Sam Hurst’s documentary follows the health odyssey of Beau LeBeau, a 35-year-old Oglala Lakota struggling with significant health problems.
A basketball player in high school, LeBeau’s adulthood is marred by obesity and the threat of diabetes. He agrees to part of an experiment where he undergoes a vigorous exercise regimen and a traditional Lakota diet centered on buffalo meat and fresh vegetables. LeBeau’s body responds positively to the experiment, but he is emotionally drained due to the apathy of his friends and family, who are unwilling to get into better shape. Despite the obstacles in his path, LeBeau keeps a positive attitude, and the results of his labors quickly become visible.
“Good Meat” also casts a wider net in showing how poverty and geographical isolation have negatively impacted the health and diet of American Indians, resulting in abnormally high levels of diabetes and low life expectancy. Just trying to purchase nutritional food at the Pine Ridge Reservation in South Dakota is an uphill fight – at one point, LeBeau’s sisters drive 90 miles to Rapid City, S.D., just to purchase reasonably priced food at a Wal-Mart.
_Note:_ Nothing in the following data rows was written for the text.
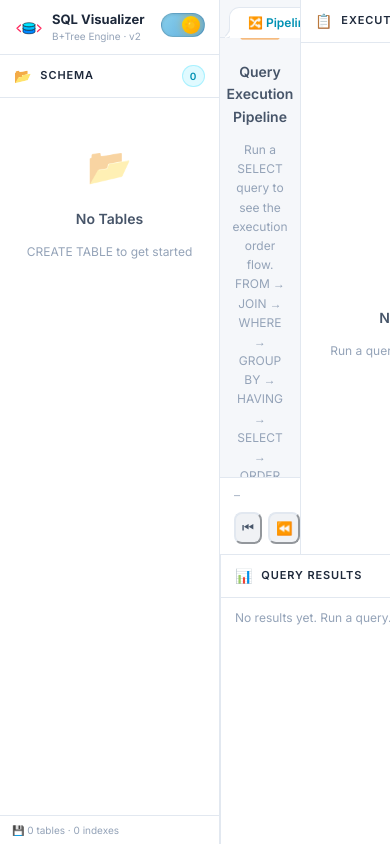
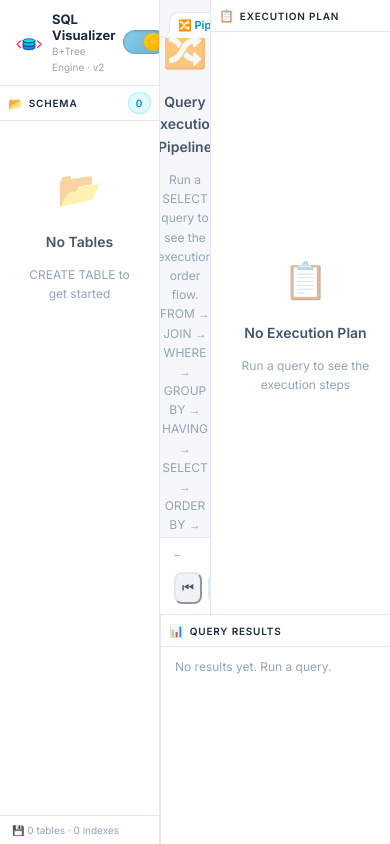
Before and after one commit to ashwin-athappan/sql-execution-visualizer, a Next.js app: page / in a window 390 px wide. Built offline with nearby package versions, Linux system fonts and the light colour scheme.

Commit message:
feat: make layout responsive using css variables and media queries
replaced hardcoded pixel values with responsive custom properties to adapt panels to various laptop sizes.

```diff
--- a/src/app/globals.css
+++ b/src/app/globals.css
@@ -43,6 +43,12 @@
   --shadow-lg: 0 8px 40px rgba(0, 0, 0, 0.6);
   --glow-cyan: 0 0 20px rgba(0, 212, 255, 0.3);
   --glow-violet: 0 0 20px rgba(139, 92, 246, 0.3);
+
+  /* ── Responsive layout tokens (defaults = large desktop) ──────────── */
+  --sidebar-w: 220px;
+  --exec-plan-w: 280px;
+  --bottom-h: 290px;
+  --results-w: 360px;
 }
 
 /* ─── Light Theme ──────────────────────────────────────────────────────── */
@@ -846,3 +852,85 @@ main {
   opacity: 0.3;
   fill: none;
 }
+
+/* ─── Responsive layout ──────────────────────────────────────────────── */
+
+/* Large laptops / small desktops (< 1400px) */
+@media (max-width: 1400px) {
+  :root {
+    --sidebar-w: 200px;
+    --exec-plan-w: 250px;
+    --bottom-h: 270px;
+    --results-w: 320px;
+  }
+}
+
+/* Medium laptops (< 1200px) */
+@media (max-width: 1200px) {
+  :root {
+    --sidebar-w: 180px;
+    --exec-plan-w: 220px;
+    --bottom-h: 250px;
+    --results-w: 280px;
+  }
+
+  html,
+  body {
+    font-size: 13px;
+  }
+
+  /* Shrink tab labels slightly to prevent overflow */
+  .chrome-tab {
+    padding: 6px 12px 6px;
+    font-size: 11px;
+  }
+
+  .panel-header {
+    padding: 8px 10px;
+    font-size: 10px;
+  }
+}
+
+/* Small laptops / large tablets (< 1024px) */
+@media (max-width: 1024px) {
+  :root {
+    --sidebar-w: 160px;
+    --exec-plan-w: 190px;
+    --bottom-h: 230px;
+    --results-w: 240px;
+  }
+
+  html,
+  body {
+    font-size: 12px;
+  }
+
+  .chrome-tab {
+    padding: 5px 8px 5px;
+    font-size: 11px;
+  }
+
+  /* Hide emoji icons from tab labels to save space */
+  .chrome-tab-label {
+    gap: 3px;
+  }
+
+  .panel-header {
+    padding: 6px 8px;
+    font-size: 10px;
+    gap: 5px;
+  }
+
+  .panel-header .icon {
+    font-size: 12px;
+  }
+
+  .btn {
+    padding: 5px 10px;
+    font-size: 12px;
+  }
+
+  .step-item {
+    padding: 6px 8px;
+  }
+}
--- a/src/app/page.tsx
+++ b/src/app/page.tsx
@@ -52,9 +52,9 @@ export default function Home() {
 
   // ── Layout ────────────────────────────────────────────────────────────────
   return (
-    <div style={{
+    <div className="app-root" style={{
       display: 'grid',
-      gridTemplateColumns: '220px 1fr',
+      gridTemplateColumns: 'var(--sidebar-w) 1fr',
       height: '100vh',
       overflow: 'hidden',
       background: 'var(--bg-base)',
@@ -70,10 +70,10 @@ export default function Home() {
       />
 
       {/* Main content area */}
-      <div style={{ display: 'grid', gridTemplateRows: '1fr 290px', overflow: 'hidden', minWidth: 0 }}>
+      <div style={{ display: 'grid', gridTemplateRows: '1fr var(--bottom-h)', overflow: 'hidden', minWidth: 0 }}>
 
         {/* Top: visualization + execution plan */}
-        <div style={{ display: 'grid', gridTemplateColumns: '1fr 280px', overflow: 'hidden', minHeight: 0 }}>
+        <div style={{ display: 'grid', gridTemplateColumns: '1fr var(--exec-plan-w)', overflow: 'hidden', minHeight: 0 }}>
           <VizPanel
             vizTab={vizTab}
             onVizTabChange={setVizTab}
--- a/src/components/layout/BottomPanel.tsx
+++ b/src/components/layout/BottomPanel.tsx
@@ -24,7 +24,7 @@ export function BottomPanel({
     return (
         <div style={{
             display: 'grid',
-            gridTemplateColumns: '1fr 360px',
+            gridTemplateColumns: '1fr var(--results-w)',
             borderTop: '1px solid var(--border)',
             minHeight: 0,
         }}>
```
Sadly, Hurst’s film does not dig deeper regarding the seemingly self-destructive health habits of the reservation Indians – claims by members of LeBeau’s family that they lack the knowledge to shop intelligently come across as a poor excuse – and the film’s post-script of LeBeau’s sliding back into bad habits after the experiment ends is particularly worrisome. Nonetheless, “Good Meat” is both invigorating and disturbing, and definitely worth seeking out.